(AP Photo/Gerry Broome)
The rise of the citizen journalist is not a new phenomenon. People have been witnessing and taking pictures of notable events for a long, long time. And they've been selling them to traditional news organizations just as long.Sounds pretty reasonable in many cases, but here's my question for someone far more technically savvy about these things than myself: Will HDTV help save some jobs? When High Definition television finally really kicks in (whenever that's supposed to be nowadays), will the balance shift back to quality over immediacy to some degree? Gillmore is talking about breaking news events but the trend threatens to be much bigger. Sure, anyone can buy a HD camera, but they're not exactly in the price range of a camera phone or other digital video systems. Will today's consumer tools look like yesterday's 35mm cameras or have we reached a point where acceptable technology is available to all?
But professional photojournalists, and more recently videographers, have continued to make good livings at a craft that helps inform the rest of us about the world we live in. That craft has never been more vibrant, or vital. But the ability to make a living at it will crumble soon.
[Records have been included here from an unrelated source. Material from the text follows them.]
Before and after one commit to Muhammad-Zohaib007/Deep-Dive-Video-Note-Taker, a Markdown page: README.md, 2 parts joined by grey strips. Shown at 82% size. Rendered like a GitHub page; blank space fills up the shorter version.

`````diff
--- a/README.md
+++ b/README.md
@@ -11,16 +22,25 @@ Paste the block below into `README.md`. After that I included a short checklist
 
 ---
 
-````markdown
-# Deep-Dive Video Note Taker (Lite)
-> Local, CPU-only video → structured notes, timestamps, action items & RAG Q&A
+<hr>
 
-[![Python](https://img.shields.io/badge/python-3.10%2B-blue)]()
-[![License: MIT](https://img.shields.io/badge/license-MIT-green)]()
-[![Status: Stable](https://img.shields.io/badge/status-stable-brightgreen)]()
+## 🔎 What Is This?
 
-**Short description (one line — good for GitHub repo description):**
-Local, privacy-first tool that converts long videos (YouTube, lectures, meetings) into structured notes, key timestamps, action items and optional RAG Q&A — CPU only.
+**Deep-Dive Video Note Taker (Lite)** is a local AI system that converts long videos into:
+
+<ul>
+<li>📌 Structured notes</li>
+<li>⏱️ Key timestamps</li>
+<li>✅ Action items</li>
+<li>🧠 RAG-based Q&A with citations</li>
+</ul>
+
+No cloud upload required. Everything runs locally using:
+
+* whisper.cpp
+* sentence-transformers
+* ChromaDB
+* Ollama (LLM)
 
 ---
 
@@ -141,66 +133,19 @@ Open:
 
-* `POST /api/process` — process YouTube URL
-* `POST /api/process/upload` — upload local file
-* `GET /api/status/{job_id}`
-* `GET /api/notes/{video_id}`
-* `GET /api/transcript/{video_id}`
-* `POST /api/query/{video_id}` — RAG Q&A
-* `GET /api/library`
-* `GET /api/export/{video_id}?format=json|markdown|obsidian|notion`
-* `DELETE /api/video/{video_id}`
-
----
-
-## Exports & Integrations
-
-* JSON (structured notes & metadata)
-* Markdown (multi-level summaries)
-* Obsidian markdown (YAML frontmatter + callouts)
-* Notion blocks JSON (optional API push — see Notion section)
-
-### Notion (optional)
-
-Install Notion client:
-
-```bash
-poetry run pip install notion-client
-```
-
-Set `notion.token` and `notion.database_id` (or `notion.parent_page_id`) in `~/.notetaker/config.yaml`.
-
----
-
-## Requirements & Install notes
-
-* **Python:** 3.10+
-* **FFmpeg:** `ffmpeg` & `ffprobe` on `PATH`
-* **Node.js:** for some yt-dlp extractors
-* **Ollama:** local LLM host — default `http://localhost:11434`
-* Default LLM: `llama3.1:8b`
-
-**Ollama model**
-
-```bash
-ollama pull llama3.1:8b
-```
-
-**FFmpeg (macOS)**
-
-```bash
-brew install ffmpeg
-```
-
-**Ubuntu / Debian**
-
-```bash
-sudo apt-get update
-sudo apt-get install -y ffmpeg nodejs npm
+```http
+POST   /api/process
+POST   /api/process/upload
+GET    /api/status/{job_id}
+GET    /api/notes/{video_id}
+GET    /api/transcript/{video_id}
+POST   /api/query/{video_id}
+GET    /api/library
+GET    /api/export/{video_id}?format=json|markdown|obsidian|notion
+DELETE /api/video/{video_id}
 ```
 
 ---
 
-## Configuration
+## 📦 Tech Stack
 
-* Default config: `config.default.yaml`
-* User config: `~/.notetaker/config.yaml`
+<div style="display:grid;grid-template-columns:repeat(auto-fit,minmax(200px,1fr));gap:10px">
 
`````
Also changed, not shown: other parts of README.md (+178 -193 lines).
The pros who deal in breaking news have a problem. They can't possibly compete in the media-sphere of the future. We're entering a world of ubiquitous media creation and access. When the tools of creation and access are so profoundly democratized, and when updated business models connect the best creators with potential customers, many if not most of the pros will fight a losing battle to save their careers.